::: DATA TO EXAMINE :::

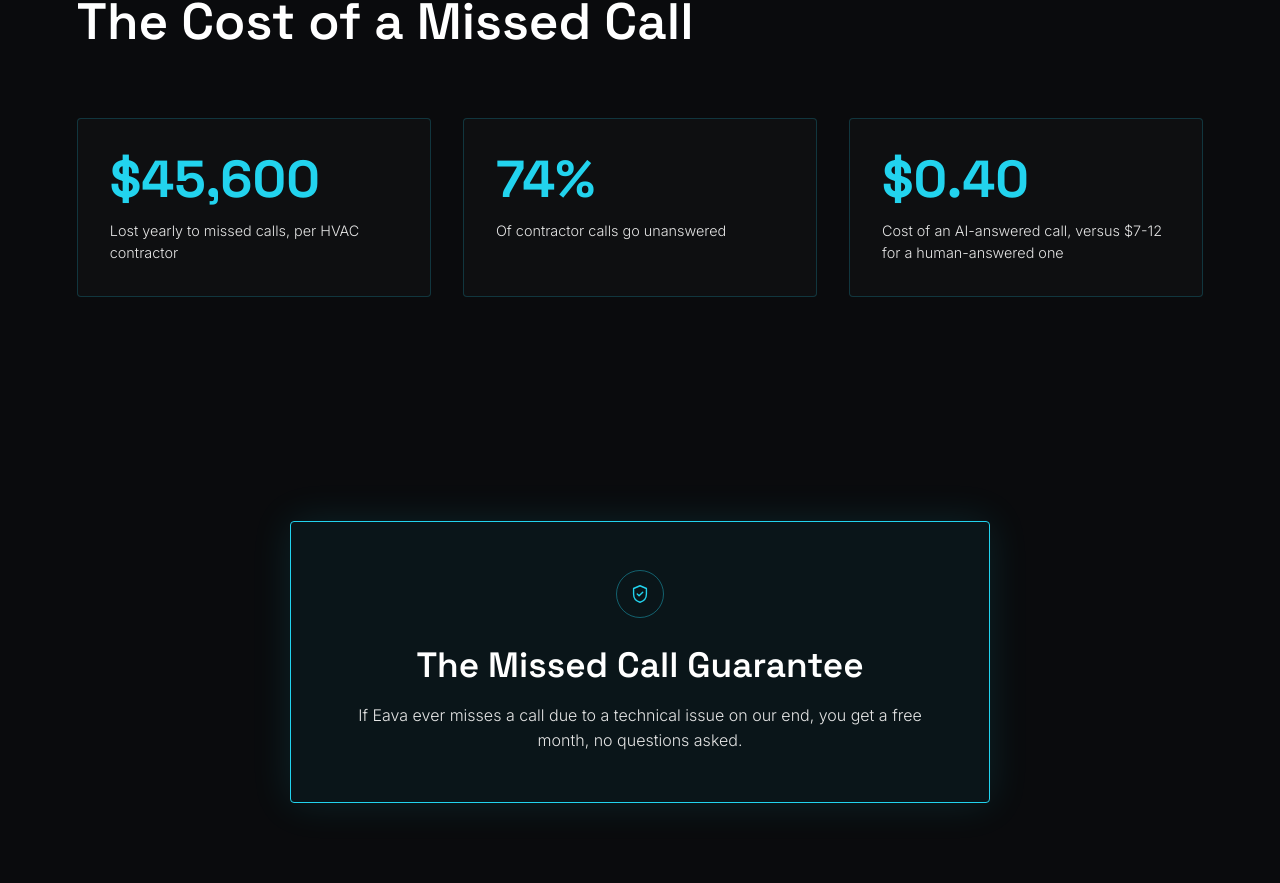
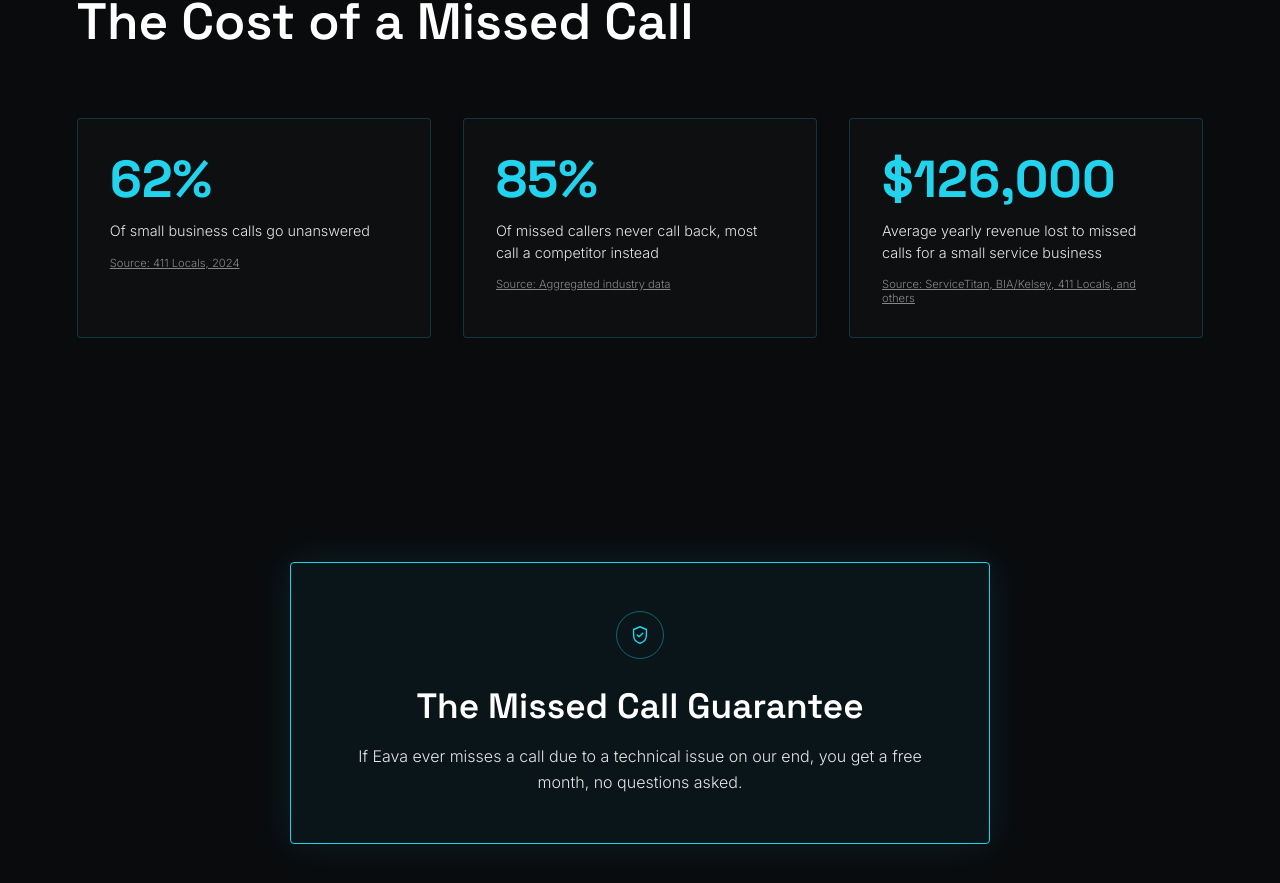
Before and after one commit to Eava-Dev/Eava-website, a Next.js app: page / in a window 1280 px wide. Shown: the part 7447-8330 px from the top of the page. Built offline with nearby package versions, Linux system fonts and the light colour scheme.

Commit message:
Update Cost of a Missed Call stats and add source citations
New stats (62%, 85%, $126,000) replace the previous placeholders, each
with a small muted footnote-style citation linking to its source in a
new tab.

```diff
--- a/app/components/MissedCallCostSection.tsx
+++ b/app/components/MissedCallCostSection.tsx
@@ -4,16 +4,22 @@ import FadeIn from "./FadeIn";
 
 const stats = [
   {
-    number: "$45,600",
-    label: "Lost yearly to missed calls, per HVAC contractor",
+    number: "62%",
+    label: "Of small business calls go unanswered",
+    sourceText: "Source: 411 Locals, 2024",
+    sourceUrl: "https://schedulingkit.com/statistics/missed-call-statistics",
   },
   {
-    number: "74%",
-    label: "Of contractor calls go unanswered",
+    number: "85%",
+    label: "Of missed callers never call back, most call a competitor instead",
+    sourceText: "Source: Aggregated industry data",
+    sourceUrl: "https://schedulingkit.com/statistics/missed-call-statistics",
   },
   {
-    number: "$0.40",
-    label: "Cost of an AI-answered call, versus $7-12 for a human-answered one",
+    number: "$126,000",
+    label: "Average yearly revenue lost to missed calls for a small service business",
+    sourceText: "Source: ServiceTitan, BIA/Kelsey, 411 Locals, and others",
+    sourceUrl: "https://dialfyne.com/missed-call-statistics",
   },
 ];
 
@@ -81,6 +87,22 @@ export default function MissedCallCostSection() {
               >
                 {s.label}
               </p>
+              <a
+                href={s.sourceUrl}
+                target="_blank"
+                rel="noopener noreferrer"
+                style={{
+                  display: "block",
+                  fontFamily: "var(--font-inter)",
+                  fontWeight: 300,
+                  fontSize: "0.7rem",
+                  color: "#888888",
+                  textDecoration: "underline",
+                  marginTop: "0.85rem",
+                }}
+              >
+                {s.sourceText}
+              </a>
             </div>
           </FadeIn>
         ))}
```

:::

All of the material above must be retyped exactly, line for line, with the images dropped.

EXERCISE RESULT:
Before and after one commit to Eava-Dev/Eava-website, a Next.js app: page / in a window 1280 px wide. Shown: the part 7447-8330 px from the top of the page. Built offline with nearby package versions, Linux system fonts and the light colour scheme.

Commit message:
Update Cost of a Missed Call stats and add source citations
New stats (62%, 85%, $126,000) replace the previous placeholders, each
with a small muted footnote-style citation linking to its source in a
new tab.

```diff
--- a/app/components/MissedCallCostSection.tsx
+++ b/app/components/MissedCallCostSection.tsx
@@ -4,16 +4,22 @@ import FadeIn from "./FadeIn";
 
 const stats = [
   {
-    number: "$45,600",
-    label: "Lost yearly to missed calls, per HVAC contractor",
+    number: "62%",
+    label: "Of small business calls go unanswered",
+    sourceText: "Source: 411 Locals, 2024",
+    sourceUrl: "https://schedulingkit.com/statistics/missed-call-statistics",
   },
   {
-    number: "74%",
-    label: "Of contractor calls go unanswered",
+    number: "85%",
+    label: "Of missed callers never call back, most call a competitor instead",
+    sourceText: "Source: Aggregated industry data",
+    sourceUrl: "https://schedulingkit.com/statistics/missed-call-statistics",
   },
   {
-    number: "$0.40",
-    label: "Cost of an AI-answered call, versus $7-12 for a human-answered one",
+    number: "$126,000",
+    label: "Average yearly revenue lost to missed calls for a small service business",
+    sourceText: "Source: ServiceTitan, BIA/Kelsey, 411 Locals, and others",
+    sourceUrl: "https://dialfyne.com/missed-call-statistics",
   },
 ];
 
@@ -81,6 +87,22 @@ export default function MissedCallCostSection() {
               >
                 {s.label}
               </p>
+              <a
+                href={s.sourceUrl}
+                target="_blank"
+                rel="noopener noreferrer"
+                style={{
+                  display: "block",
+                  fontFamily: "var(--font-inter)",
+                  fontWeight: 300,
+                  fontSize: "0.7rem",
+                  color: "#888888",
+                  textDecoration: "underline",
+                  marginTop: "0.85rem",
+                }}
+              >
+                {s.sourceText}
+              </a>
             </div>
           </FadeIn>
         ))}
```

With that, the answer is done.